The whole family was devastated and struggled to cope. Masaitis-Spychaj found some healing while on a pilgrimage to the Holy Land with her church. At the Garden Tomb, she prayed for another man to come into her life and felt a call to return to the Catholic Church. She continued to manage her pain, and continued to pray, eventually picking up the rosary again. She called a Catholic church, and began to receive counseling from an older priest. “I sobbed as I made my very long confession and he lovingly embraced me,” she said. 

As her parents’ health began to deteriorate, Masaitis-Spychaj decided to move back to New York with her daughter. Her father died on Christmas Eve. At the wake, a man came up and introduced himself. “Cheryl, do you know who I am? I’m Marvin,” he said. “He looked so different from when I dated him some 37 years prior,” she said.

The two began to correspond again, and talked about getting married. The weekend after Easter, Cheryl visited him in Virginia. After Mass, Marvin walked her over to an empty tomb that had been set up at the church. “Cheryl, two years ago you stood outside an empty tomb in Israel and asked the Lord to come into your heart, and he answered by bringing you back to the Catholic Church. Today I want to answer the second part of your prayer. Will you marry me?”Today the retired couple lives in Alexandria, and attends St. Louis Church.  

Throughout her life, Masaitis-Spychaj tackled intimating challenges — raising four children, serving in the FBI, sharing the Good News under the nose of an oppressive government, leaving a community of faith she loved to return to the church. But fear shouldn’t stop someone from doing what they want, or what they believe God is calling them to, she said.

“Just do it afraid.” 

Learn more

Masaitis-Spychaj published her autobiography, I Did It Afraid.
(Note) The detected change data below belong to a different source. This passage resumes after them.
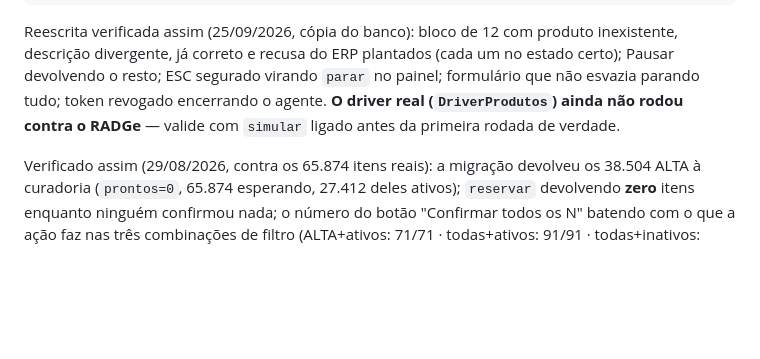
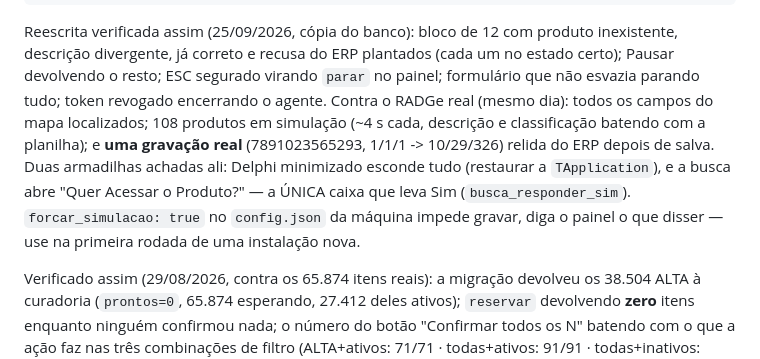
Before and after one commit to Danitinho/sistema-ferramentas, a Markdown page: CLAUDE.md, the part around the change. Drawn GitHub-style; blank space fills up the shorter version.

Commit message:
CLAUDE.md: agente da reclassificacao validado no RADGe real
Co-Authored-By: Claude Opus 5.5 <noreply@anthropic.com>

```diff
--- a/CLAUDE.md
+++ b/CLAUDE.md
@@ -1011,8 +1011,14 @@ Reescrita verificada assim (25/09/2026, cópia do banco): bloco de 12 com
 produto inexistente, descrição divergente, já correto e recusa do ERP plantados
 (cada um no estado certo); Pausar devolvendo o resto; ESC segurado virando
 `parar` no painel; formulário que não esvazia parando tudo; token revogado
-encerrando o agente. **O driver real (`DriverProdutos`) ainda não rodou contra o
-RADGe** — valide com `simular` ligado antes da primeira rodada de verdade.
+encerrando o agente. Contra o RADGe real (mesmo dia): todos os campos do mapa
+localizados; 108 produtos em simulação (~4 s cada, descrição e classificação
+batendo com a planilha); e **uma gravação real** (7891023565293, 1/1/1 ->
+10/29/326) relida do ERP depois de salva. Duas armadilhas achadas ali: Delphi
+minimizado esconde tudo (restaurar a `TApplication`), e a busca abre "Quer
+Acessar o Produto?" — a ÚNICA caixa que leva Sim (`busca_responder_sim`).
+`forcar_simulacao: true` no `config.json` da máquina impede gravar, diga o
+painel o que disser — use na primeira rodada de uma instalação nova.
 
 Verificado assim (29/08/2026, contra os 65.874 itens reais): a migração devolveu
 os 38.504 ALTA à curadoria (`prontos=0`, 65.874 esperando, 27.412 deles ativos);
```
To learn more or order a copy, email caspychaj@outlook.com

© Arlington Catholic Herald 2018